PROMPT: Could you reproduce every record below exactly as it stands?

DATA RECORDS:
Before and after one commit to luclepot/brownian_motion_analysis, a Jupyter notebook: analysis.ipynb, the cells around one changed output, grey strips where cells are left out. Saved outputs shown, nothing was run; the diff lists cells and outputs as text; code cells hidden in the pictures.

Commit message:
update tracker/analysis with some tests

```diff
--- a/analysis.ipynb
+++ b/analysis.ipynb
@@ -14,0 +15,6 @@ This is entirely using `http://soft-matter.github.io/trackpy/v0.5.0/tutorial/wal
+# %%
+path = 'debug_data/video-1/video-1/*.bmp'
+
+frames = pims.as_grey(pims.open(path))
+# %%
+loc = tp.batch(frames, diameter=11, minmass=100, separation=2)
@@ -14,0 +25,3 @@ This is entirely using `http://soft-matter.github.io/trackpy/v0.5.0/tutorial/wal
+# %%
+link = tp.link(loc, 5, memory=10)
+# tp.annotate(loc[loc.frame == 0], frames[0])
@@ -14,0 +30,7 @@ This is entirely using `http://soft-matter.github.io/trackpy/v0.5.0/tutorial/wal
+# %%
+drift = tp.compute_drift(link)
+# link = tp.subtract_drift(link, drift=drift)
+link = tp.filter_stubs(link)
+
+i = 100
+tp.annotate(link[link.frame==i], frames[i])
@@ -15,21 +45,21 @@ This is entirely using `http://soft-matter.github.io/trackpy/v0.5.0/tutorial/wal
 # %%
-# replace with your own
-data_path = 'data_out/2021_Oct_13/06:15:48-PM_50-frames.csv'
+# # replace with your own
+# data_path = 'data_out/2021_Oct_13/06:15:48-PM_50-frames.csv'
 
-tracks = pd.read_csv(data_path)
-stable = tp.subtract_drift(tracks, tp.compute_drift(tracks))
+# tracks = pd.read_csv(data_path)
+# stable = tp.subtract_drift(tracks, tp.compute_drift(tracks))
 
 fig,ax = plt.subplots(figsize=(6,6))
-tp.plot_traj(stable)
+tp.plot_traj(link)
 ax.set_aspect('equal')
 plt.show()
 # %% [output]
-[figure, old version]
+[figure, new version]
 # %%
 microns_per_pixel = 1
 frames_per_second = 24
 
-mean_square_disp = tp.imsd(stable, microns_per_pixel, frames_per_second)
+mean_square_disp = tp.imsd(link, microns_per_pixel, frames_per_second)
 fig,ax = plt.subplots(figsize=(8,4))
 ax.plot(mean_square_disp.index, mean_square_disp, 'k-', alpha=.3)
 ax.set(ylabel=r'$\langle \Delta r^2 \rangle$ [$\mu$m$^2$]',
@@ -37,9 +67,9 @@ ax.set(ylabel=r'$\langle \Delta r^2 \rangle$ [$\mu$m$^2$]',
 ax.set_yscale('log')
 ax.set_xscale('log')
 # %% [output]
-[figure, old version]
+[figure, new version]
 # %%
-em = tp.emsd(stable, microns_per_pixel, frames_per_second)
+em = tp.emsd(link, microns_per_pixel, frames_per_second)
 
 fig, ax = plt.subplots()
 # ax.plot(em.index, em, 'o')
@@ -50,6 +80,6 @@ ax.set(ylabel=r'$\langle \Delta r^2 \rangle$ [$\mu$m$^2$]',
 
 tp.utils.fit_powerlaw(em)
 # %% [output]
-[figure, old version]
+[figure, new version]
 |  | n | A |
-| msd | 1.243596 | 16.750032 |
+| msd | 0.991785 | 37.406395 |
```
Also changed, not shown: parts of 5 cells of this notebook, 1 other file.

YOUR RESPONSE:
Before and after one commit to luclepot/brownian_motion_analysis, a Jupyter notebook: analysis.ipynb, the cells around one changed output, grey strips where cells are left out. Saved outputs shown, nothing was run; the diff lists cells and outputs as text; code cells hidden in the pictures.

Commit message:
update tracker/analysis with some tests

```diff
--- a/analysis.ipynb
+++ b/analysis.ipynb
@@ -14,0 +15,6 @@ This is entirely using `http://soft-matter.github.io/trackpy/v0.5.0/tutorial/wal
+# %%
+path = 'debug_data/video-1/video-1/*.bmp'
+
+frames = pims.as_grey(pims.open(path))
+# %%
+loc = tp.batch(frames, diameter=11, minmass=100, separation=2)
@@ -14,0 +25,3 @@ This is entirely using `http://soft-matter.github.io/trackpy/v0.5.0/tutorial/wal
+# %%
+link = tp.link(loc, 5, memory=10)
+# tp.annotate(loc[loc.frame == 0], frames[0])
@@ -14,0 +30,7 @@ This is entirely using `http://soft-matter.github.io/trackpy/v0.5.0/tutorial/wal
+# %%
+drift = tp.compute_drift(link)
+# link = tp.subtract_drift(link, drift=drift)
+link = tp.filter_stubs(link)
+
+i = 100
+tp.annotate(link[link.frame==i], frames[i])
@@ -15,21 +45,21 @@ This is entirely using `http://soft-matter.github.io/trackpy/v0.5.0/tutorial/wal
 # %%
-# replace with your own
-data_path = 'data_out/2021_Oct_13/06:15:48-PM_50-frames.csv'
+# # replace with your own
+# data_path = 'data_out/2021_Oct_13/06:15:48-PM_50-frames.csv'
 
-tracks = pd.read_csv(data_path)
-stable = tp.subtract_drift(tracks, tp.compute_drift(tracks))
+# tracks = pd.read_csv(data_path)
+# stable = tp.subtract_drift(tracks, tp.compute_drift(tracks))
 
 fig,ax = plt.subplots(figsize=(6,6))
-tp.plot_traj(stable)
+tp.plot_traj(link)
 ax.set_aspect('equal')
 plt.show()
 # %% [output]
-[figure, old version]
+[figure, new version]
 # %%
 microns_per_pixel = 1
 frames_per_second = 24
 
-mean_square_disp = tp.imsd(stable, microns_per_pixel, frames_per_second)
+mean_square_disp = tp.imsd(link, microns_per_pixel, frames_per_second)
 fig,ax = plt.subplots(figsize=(8,4))
 ax.plot(mean_square_disp.index, mean_square_disp, 'k-', alpha=.3)
 ax.set(ylabel=r'$\langle \Delta r^2 \rangle$ [$\mu$m$^2$]',
@@ -37,9 +67,9 @@ ax.set(ylabel=r'$\langle \Delta r^2 \rangle$ [$\mu$m$^2$]',
 ax.set_yscale('log')
 ax.set_xscale('log')
 # %% [output]
-[figure, old version]
+[figure, new version]
 # %%
-em = tp.emsd(stable, microns_per_pixel, frames_per_second)
+em = tp.emsd(link, microns_per_pixel, frames_per_second)
 
 fig, ax = plt.subplots()
 # ax.plot(em.index, em, 'o')
@@ -50,6 +80,6 @@ ax.set(ylabel=r'$\langle \Delta r^2 \rangle$ [$\mu$m$^2$]',
 
 tp.utils.fit_powerlaw(em)
 # %% [output]
-[figure, old version]
+[figure, new version]
 |  | n | A |
-| msd | 1.243596 | 16.750032 |
+| msd | 0.991785 | 37.406395 |
```
Also changed, not shown: parts of 5 cells of this notebook, 1 other file.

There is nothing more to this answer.